Most of the data (84.4% for Ancestry 1 (ANC1P) and 94.0% for Ancestry 2 (ANC2P)) was captured automatically from check box responses where the risk of processing error is minimal. The remainder were written responses which were coded by an automatic reading and coding process (13.2% of ANC1P and 5.4% of ANC2P), or coded clerically (2.4% ANC1P and 0.6% of ANC2P). A very small number were difficult to clerically code (0.2% for ANC1P and 0.1% for ANC2P) and more relaxed rules were used by coders. All coding is subject to sample checks to ensure an acceptable level of quality.

The non-response rate for ANC1P in 2006 was 8.1% compared with 6.9% for ANCP in 2001 (note that ANC1P for 2006 and ANCP for 2001 are the data items that contain not stated for Ancestry). Part of this non-response is attributable to the 4.1% of persons in dwellings which were occupied on Census Night but did not return a completed form. Persons are imputed into these dwellings together with some demographic characteristics. However the values for ANC1P remain not stated. In 2001, 2.1% of persons were imputed into dwellings for which no form was received.

Inadequately described responses (written responses unable to be coded) were 0.1%, down from 0.4% in 2001.

Scottish ancestry (in terms of responses for both ANC1P and ANC2P) has risen from 2.9% of persons (2.4% of all responses) in 2001 to 7.6% of persons (5.9% of all responses) in 2006. This may be partly due to its inclusion in the list of check box responses. The list of check box response options is updated for each Census to reflect the ancestries most commonly reported in the preceding Census. Revision of the list of check box response options between 2001 and 2006 may have also resulted in a small decrease in reportage of Greek ancestry, which did not appear in the list for the 2006 Census. These issues are discussed in more detail in the following Ancestry
Census Fact Sheet.

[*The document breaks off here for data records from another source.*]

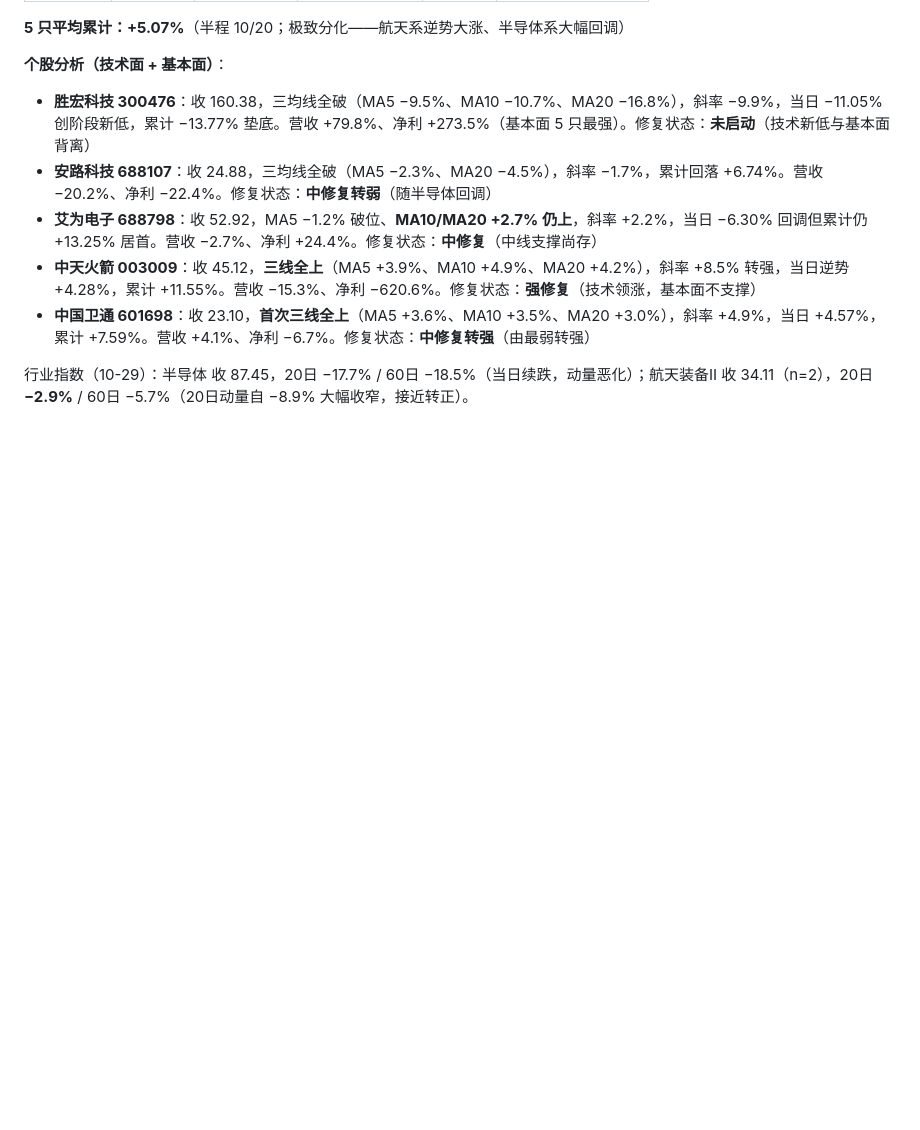
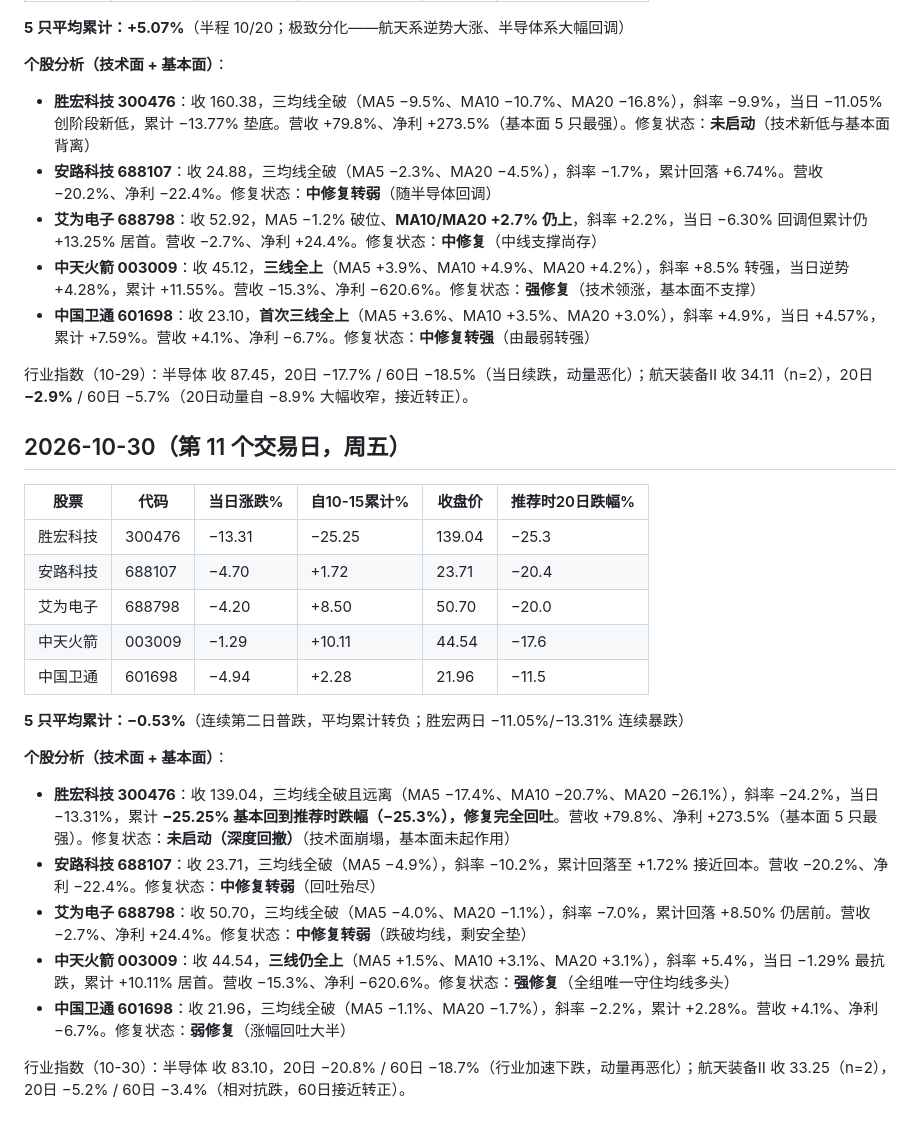
Before and after one commit to xjhod/trend-stock, a Markdown page: research/daily_picks_log_20261016.md, the part around the change. Drawn GitHub-style; blank space fills up the shorter version.

Commit message:
追踪日志: 10-30 第11个交易日连续普跌, 平均累计转负-0.53%, 胜宏两日暴跌回吐全部修复

```diff
--- a/research/daily_picks_log_20261016.md
+++ b/research/daily_picks_log_20261016.md
@@ -186,3 +186,24 @@
 - **中国卫通 601698**：收 23.10，**首次三线全上**（MA5 +3.6%、MA10 +3.5%、MA20 +3.0%），斜率 +4.9%，当日 +4.57%，累计 +7.59%。营收 +4.1%、净利 −6.7%。修复状态：**中修复转强**（由最弱转强）
 
 行业指数（10-29）：半导体 收 87.45，20日 −17.7% / 60日 −18.5%（当日续跌，动量恶化）；航天装备Ⅱ 收 34.11（n=2），20日 **−2.9%** / 60日 −5.7%（20日动量自 −8.9% 大幅收窄，接近转正）。
+
+## 2026-10-30（第 11 个交易日，周五）
+
+| 股票 | 代码 | 当日涨跌% | 自10-15累计% | 收盘价 | 推荐时20日跌幅% |
+|---|---|---|---|---|---|
+| 胜宏科技 | 300476 | −13.31 | −25.25 | 139.04 | −25.3 |
+| 安路科技 | 688107 | −4.70 | +1.72 | 23.71 | −20.4 |
+| 艾为电子 | 688798 | −4.20 | +8.50 | 50.70 | −20.0 |
+| 中天火箭 | 003009 | −1.29 | +10.11 | 44.54 | −17.6 |
+| 中国卫通 | 601698 | −4.94 | +2.28 | 21.96 | −11.5 |
+
+**5 只平均累计：−0.53%**（连续第二日普跌，平均累计转负；胜宏两日 −11.05%/−13.31% 连续暴跌）
+
+**个股分析（技术面 + 基本面）**：
+- **胜宏科技 300476**：收 139.04，三均线全破且远离（MA5 −17.4%、MA10 −20.7%、MA20 −26.1%），斜率 −24.2%，当日 −13.31%，累计 **−25.25% 基本回到推荐时跌幅（−25.3%），修复完全回吐**。营收 +79.8%、净利 +273.5%（基本面 5 只最强）。修复状态：**未启动（深度回撤）**（技术面崩塌，基本面未起作用）
+- **安路科技 688107**：收 23.71，三均线全破（MA5 −4.9%），斜率 −10.2%，累计回落至 +1.72% 接近回本。营收 −20.2%、净利 −22.4%。修复状态：**中修复转弱**（回吐殆尽）
+- **艾为电子 688798**：收 50.70，三均线全破（MA5 −4.0%、MA20 −1.1%），斜率 −7.0%，累计回落 +8.50% 仍居前。营收 −2.7%、净利 +24.4%。修复状态：**中修复转弱**（跌破均线，剩安全垫）
+- **中天火箭 003009**：收 44.54，**三线仍全上**（MA5 +1.5%、MA10 +3.1%、MA20 +3.1%），斜率 +5.4%，当日 −1.29% 最抗跌，累计 +10.11% 居首。营收 −15.3%、净利 −620.6%。修复状态：**强修复**（全组唯一守住均线多头）
+- **中国卫通 601698**：收 21.96，三均线全破（MA5 −1.1%、MA20 −1.7%），斜率 −2.2%，累计 +2.28%。营收 +4.1%、净利 −6.7%。修复状态：**弱修复**（涨幅回吐大半）
+
+行业指数（10-30）：半导体 收 83.10，20日 −20.8% / 60日 −18.7%（行业加速下跌，动量再恶化）；航天装备Ⅱ 收 33.25（n=2），20日 −5.2% / 60日 −3.4%（相对抗跌，60日接近转正）。
```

There were some cases where dual ancestries were provided (for example, Fijian Indian) and attempts were made to code as one ancestry, but if this was unsuccessful they were coded separately as ANC1P and ANC2P. This represents a change from 2001 where they were more likely to have been coded as separate ancestries.

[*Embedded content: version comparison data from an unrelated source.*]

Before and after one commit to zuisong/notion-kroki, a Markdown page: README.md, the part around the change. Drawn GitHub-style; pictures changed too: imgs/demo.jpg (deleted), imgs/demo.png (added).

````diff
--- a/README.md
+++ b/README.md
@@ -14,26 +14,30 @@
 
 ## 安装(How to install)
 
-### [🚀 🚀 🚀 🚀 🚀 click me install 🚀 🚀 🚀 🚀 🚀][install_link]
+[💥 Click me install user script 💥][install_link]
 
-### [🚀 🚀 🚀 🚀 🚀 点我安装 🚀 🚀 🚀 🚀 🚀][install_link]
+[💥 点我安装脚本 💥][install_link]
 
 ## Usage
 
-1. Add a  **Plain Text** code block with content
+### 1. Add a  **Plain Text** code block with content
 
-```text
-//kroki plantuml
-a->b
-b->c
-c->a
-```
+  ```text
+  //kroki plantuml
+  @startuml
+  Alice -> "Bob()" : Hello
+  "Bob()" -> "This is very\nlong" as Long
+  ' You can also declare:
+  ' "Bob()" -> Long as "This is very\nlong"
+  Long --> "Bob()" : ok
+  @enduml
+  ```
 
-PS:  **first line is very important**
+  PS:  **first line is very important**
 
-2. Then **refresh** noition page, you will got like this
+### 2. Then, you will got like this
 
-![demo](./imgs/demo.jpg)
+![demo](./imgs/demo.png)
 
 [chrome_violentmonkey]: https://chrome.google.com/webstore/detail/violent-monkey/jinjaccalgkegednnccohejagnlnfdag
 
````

In a small proportion of cases (testing has indicated that this is around 3%), respondents provided an incorrect number of responses (for Ancestry, respondents were asked to mark up to two responses). In these cases responses are accepted in the order they appear on the form and the extra responses are rejected.

The ABS aims to produce high quality data from the Census. To achieve this, extensive effort is put into Census form design, collection procedures, and processing procedures.

There are four principal sources of error in Census data: respondent error, processing error, partial response and undercount. Quality management of the Census program aims to reduce error as much as possible, and to provide a measure of the remaining error to data users, to allow them to use the data in an informed way.

When completing their Census form, some people do not answer all the questions which apply to them. In these instances, a 'not stated' code is allocated during processing, with the exception of non-response to age, sex, marital status and place of usual residence. These variables are needed for population estimates, so they are imputed using other information on the Census form, as well as information from the previous Census.

The processing of information from Census forms is now mostly automated, using scanning, Intelligent Character Recognition and other automatic processes. Quality assurance procedures are used during Census processing to ensure processing errors are kept at an acceptable level. Sample checking is undertaken during coding operations, and corrections are made where necessary.

The Census form may be completed by one household member on behalf of others. Incorrect answers can be introduced to the Census form if the respondent does not understand the question or does not know the correct information about other household members. Many of these errors remain in the final data.

More detailed information on data quality is available in the 2006 Census Dictionary (cat. no. 2901.0), in the section titled
Managing Census Quality.

Previous PageNext Page